• Your assignment:
Without the pictures, restate all of the data below word for word.
○ ○ ○ ○ ○ ○ ○
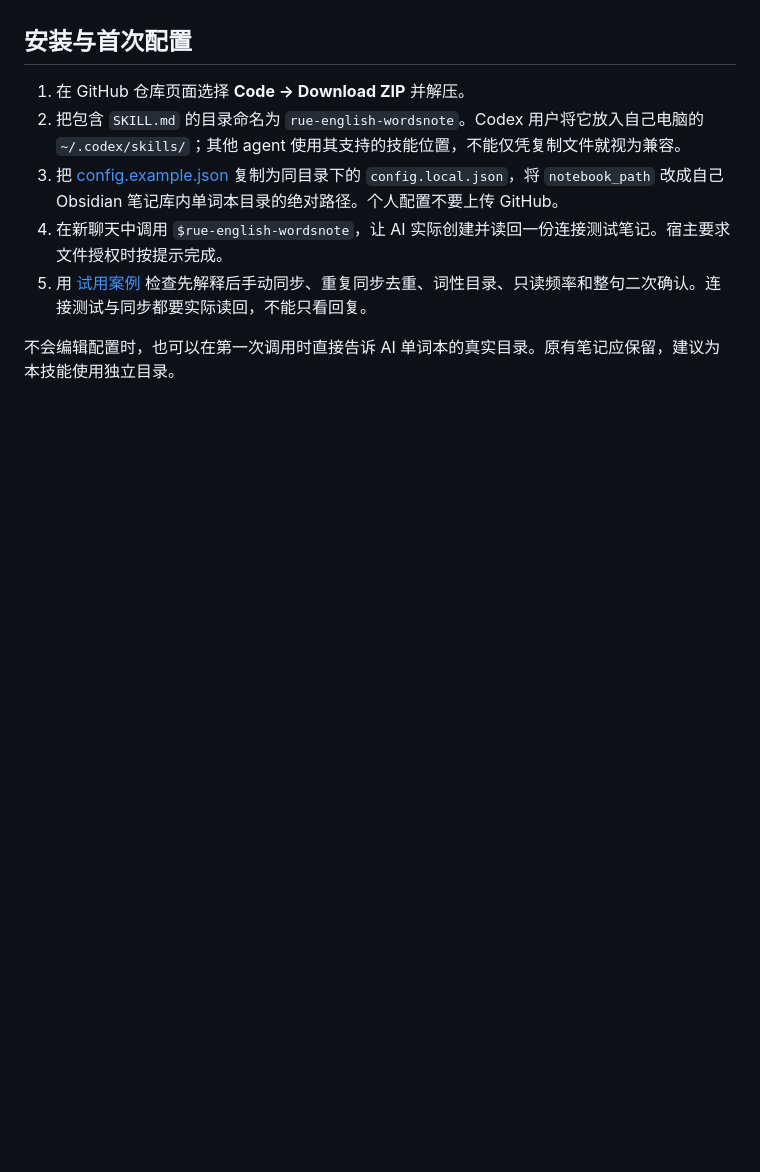
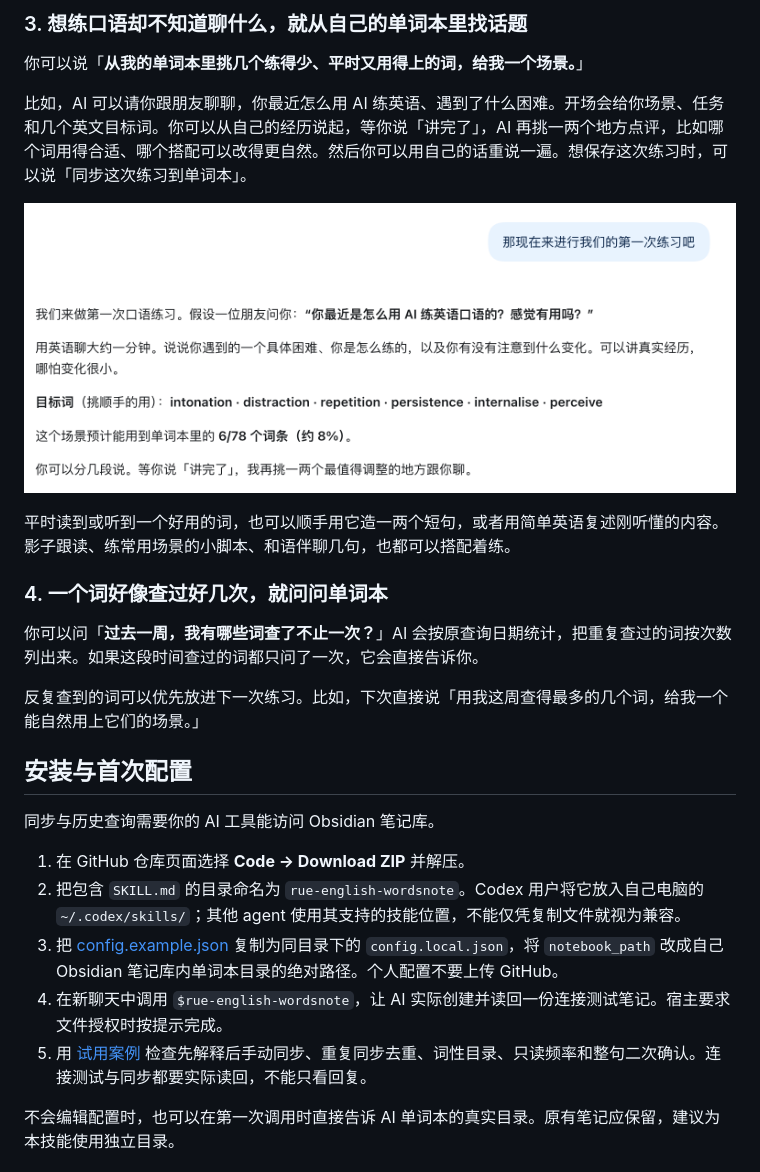
Before and after one commit to rueislearning/rue-english-wordsnote, a Markdown page: README.md, the part around one of its changes. Drawn GitHub-style; pictures changed too: examples/screenshots/scenario-practice.png (added); blank space fills up the shorter version.

```diff
--- a/README.md
+++ b/README.md
@@ -25,5 +33,22 @@ AI 先解释，比如推荐 **shorten the meeting**，并说明 **cut** 强调
+### 3. 想练口语却不知道聊什么，就从自己的单词本里找话题
+
+你可以说「**从我的单词本里挑几个练得少、平时又用得上的词，给我一个场景。**」
+
+比如，AI 可以请你跟朋友聊聊，你最近怎么用 AI 练英语、遇到了什么困难。开场会给你场景、任务和几个英文目标词。你可以从自己的经历说起，等你说「讲完了」，AI 再挑一两个地方点评，比如哪个词用得合适、哪个搭配可以改得更自然。然后你可以用自己的话重说一遍。想保存这次练习时，可以说「同步这次练习到单词本」。
+
+![场景练习对话，展示口语任务、英文目标词和预计能用到的词条](examples/screenshots/scenario-practice.png)
+
+平时读到或听到一个好用的词，也可以顺手用它造一两个短句，或者用简单英语复述刚听懂的内容。影子跟读、练常用场景的小脚本、和语伴聊几句，也都可以搭配着练。
+
+### 4. 一个词好像查过好几次，就问问单词本
+
+你可以问「**过去一周，我有哪些词查了不止一次？**」AI 会按原查询日期统计，把重复查过的词按次数列出来。如果这段时间查过的词都只问了一次，它会直接告诉你。
+
+反复查到的词可以优先放进下一次练习。比如，下次直接说「用我这周查得最多的几个词，给我一个能自然用上它们的场景。」
 
 ## 安装与首次配置
+
+同步与历史查询需要你的 AI 工具能访问 Obsidian 笔记库。
 
 1. 在 GitHub 仓库页面选择 **Code → Download ZIP** 并解压。
 2. 把包含 `SKILL.md` 的目录命名为 `rue-english-wordsnote`。Codex 用户将它放入自己电脑的 `~/.codex/skills/`；其他 agent 使用其支持的技能位置，不能仅凭复制文件就视为兼容。
```
Also changed, not shown: other parts of README.md (+27 -49 lines), examples/screenshots/chinese-to-english-options.png (added), examples/screenshots/obsidian-synonyms.png (added), examples/screenshots/word-lookup.png (added).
○ ○ ○ ○ ○ ○ ○
• Exercise response:
Before and after one commit to rueislearning/rue-english-wordsnote, a Markdown page: README.md, the part around one of its changes. Drawn GitHub-style; pictures changed too: examples/screenshots/scenario-practice.png (added); blank space fills up the shorter version.

```diff
--- a/README.md
+++ b/README.md
@@ -25,5 +33,22 @@ AI 先解释，比如推荐 **shorten the meeting**，并说明 **cut** 强调
+### 3. 想练口语却不知道聊什么，就从自己的单词本里找话题
+
+你可以说「**从我的单词本里挑几个练得少、平时又用得上的词，给我一个场景。**」
+
+比如，AI 可以请你跟朋友聊聊，你最近怎么用 AI 练英语、遇到了什么困难。开场会给你场景、任务和几个英文目标词。你可以从自己的经历说起，等你说「讲完了」，AI 再挑一两个地方点评，比如哪个词用得合适、哪个搭配可以改得更自然。然后你可以用自己的话重说一遍。想保存这次练习时，可以说「同步这次练习到单词本」。
+
+![场景练习对话，展示口语任务、英文目标词和预计能用到的词条](examples/screenshots/scenario-practice.png)
+
+平时读到或听到一个好用的词，也可以顺手用它造一两个短句，或者用简单英语复述刚听懂的内容。影子跟读、练常用场景的小脚本、和语伴聊几句，也都可以搭配着练。
+
+### 4. 一个词好像查过好几次，就问问单词本
+
+你可以问「**过去一周，我有哪些词查了不止一次？**」AI 会按原查询日期统计，把重复查过的词按次数列出来。如果这段时间查过的词都只问了一次，它会直接告诉你。
+
+反复查到的词可以优先放进下一次练习。比如，下次直接说「用我这周查得最多的几个词，给我一个能自然用上它们的场景。」
 
 ## 安装与首次配置
+
+同步与历史查询需要你的 AI 工具能访问 Obsidian 笔记库。
 
 1. 在 GitHub 仓库页面选择 **Code → Download ZIP** 并解压。
 2. 把包含 `SKILL.md` 的目录命名为 `rue-english-wordsnote`。Codex 用户将它放入自己电脑的 `~/.codex/skills/`；其他 agent 使用其支持的技能位置，不能仅凭复制文件就视为兼容。
```
Also changed, not shown: other parts of README.md (+27 -49 lines), examples/screenshots/chinese-to-english-options.png (added), examples/screenshots/obsidian-synonyms.png (added), examples/screenshots/word-lookup.png (added).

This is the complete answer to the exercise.